Front-end code edit data:
▬▬▬
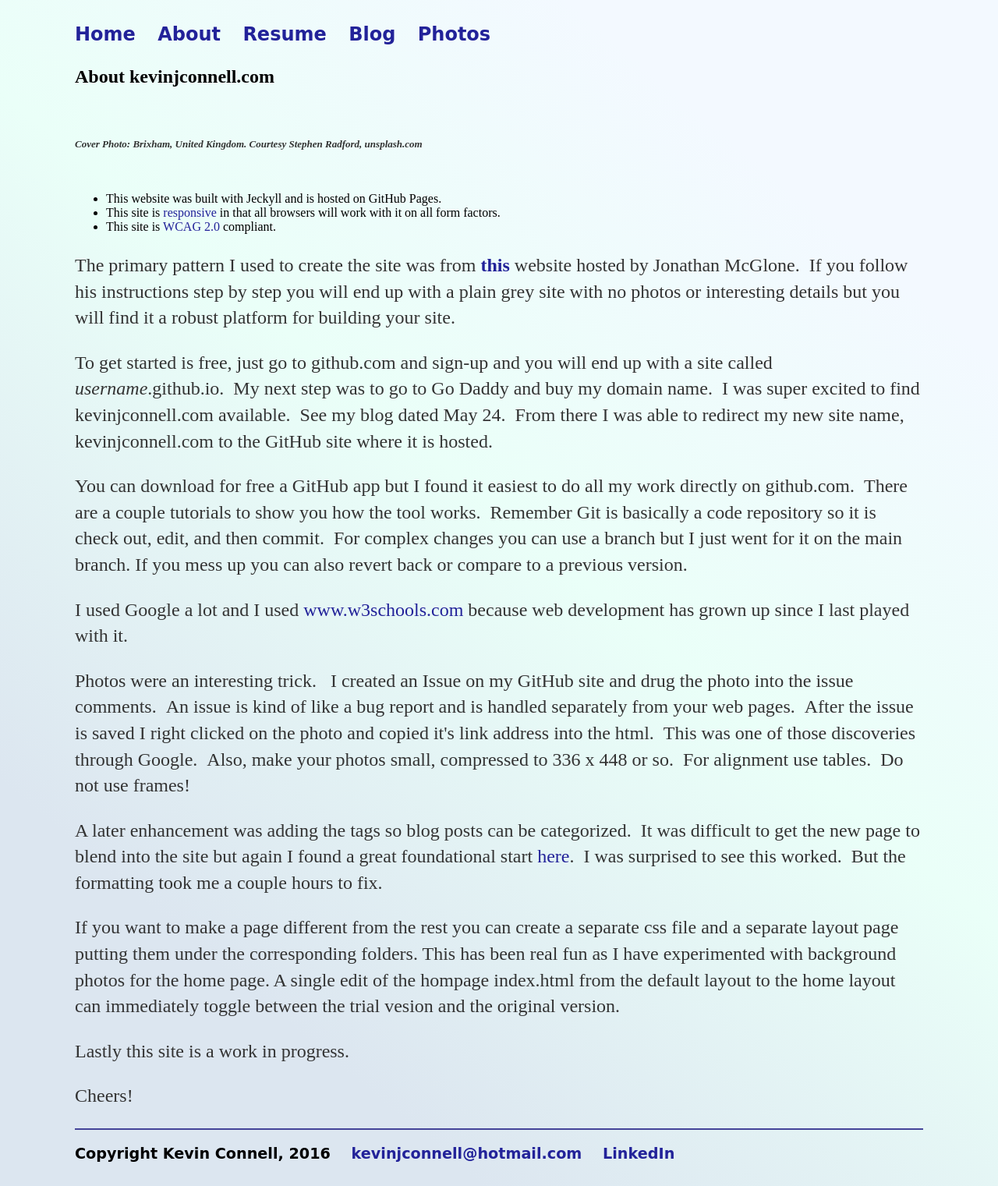
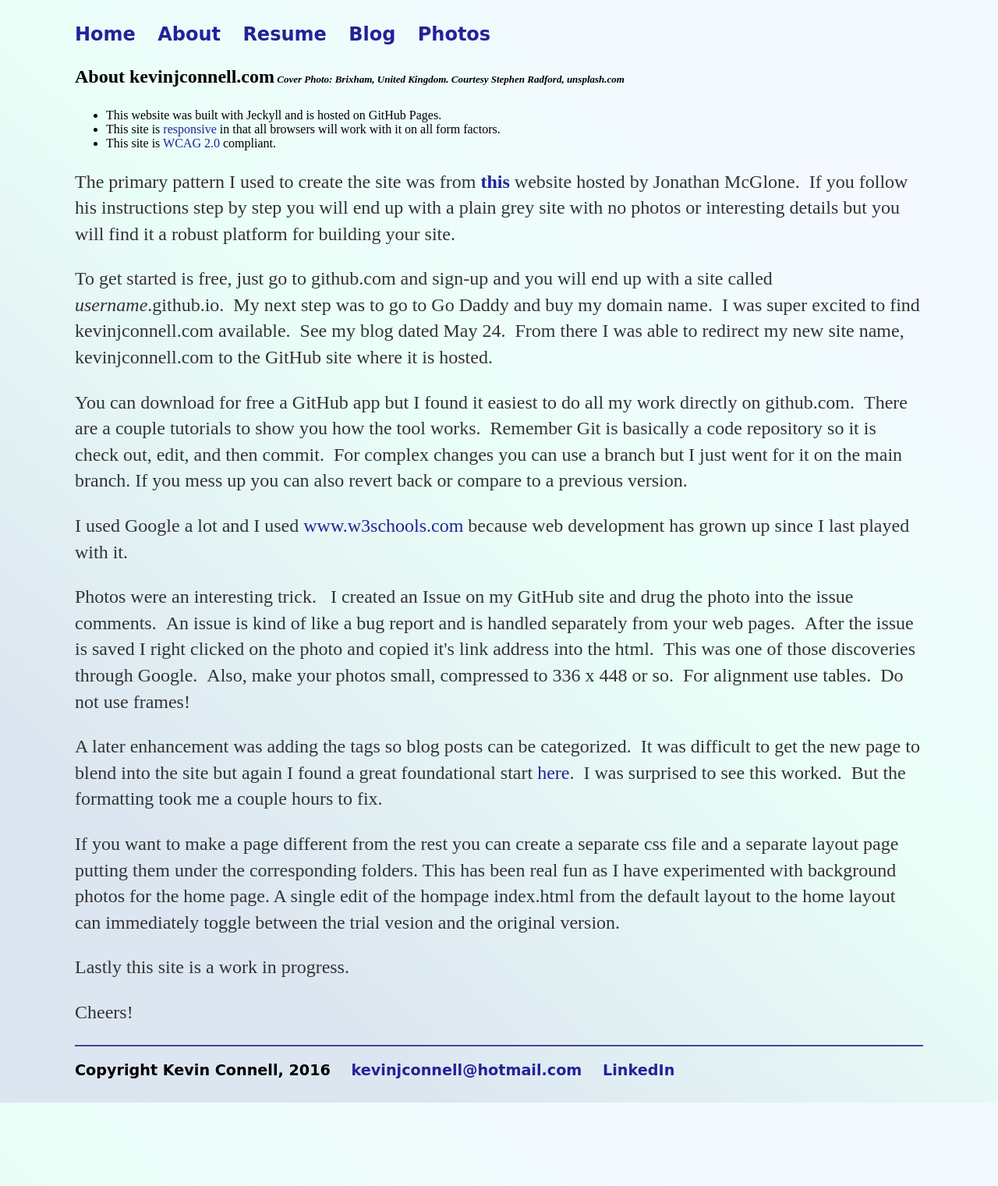
Before and after one commit to mo4dawg/mo4dawg.github.io, a Jekyll site: the page built from theSite/index.html, in a window 1280 px wide. Shown: the whole page at 78% size. Built offline with Jekyll 4.4.1, drawn with Linux system fonts in a browser that asks for light colours; after the commit the page ends 1414 px from its top, so only the background shows below that.

Commit message:
Update index.html

```diff
--- a/theSite/index.html
+++ b/theSite/index.html
@@ -3,7 +3,7 @@ layout: default
 title: About this Website
 ---
 <div class="blurb">
-  <h2>About kevinjconnell.com<p><font size = "2"><i> Cover Photo: Brixham, United Kingdom.  Courtesy Stephen Radford, unsplash.com</i></font></p></h2>
+  <h2>About kevinjconnell.com<font size = "2"><i> Cover Photo: Brixham, United Kingdom.  Courtesy Stephen Radford, unsplash.com</i></font></h2>
   <div>
     <ul>
       <li>This website was built with Jeckyll and is hosted on GitHub Pages.</li>
```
▬▬▬
#### What needs to be done
Filter the lines above, keeping each one that contains the string "Stephen".

#### Your response
-  <h2>About kevinjconnell.com<p><font size = "2"><i> Cover Photo: Brixham, United Kingdom.  Courtesy Stephen Radford, unsplash.com</i></font></p></h2>
+  <h2>About kevinjconnell.com<font size = "2"><i> Cover Photo: Brixham, United Kingdom.  Courtesy Stephen Radford, unsplash.com</i></font></h2>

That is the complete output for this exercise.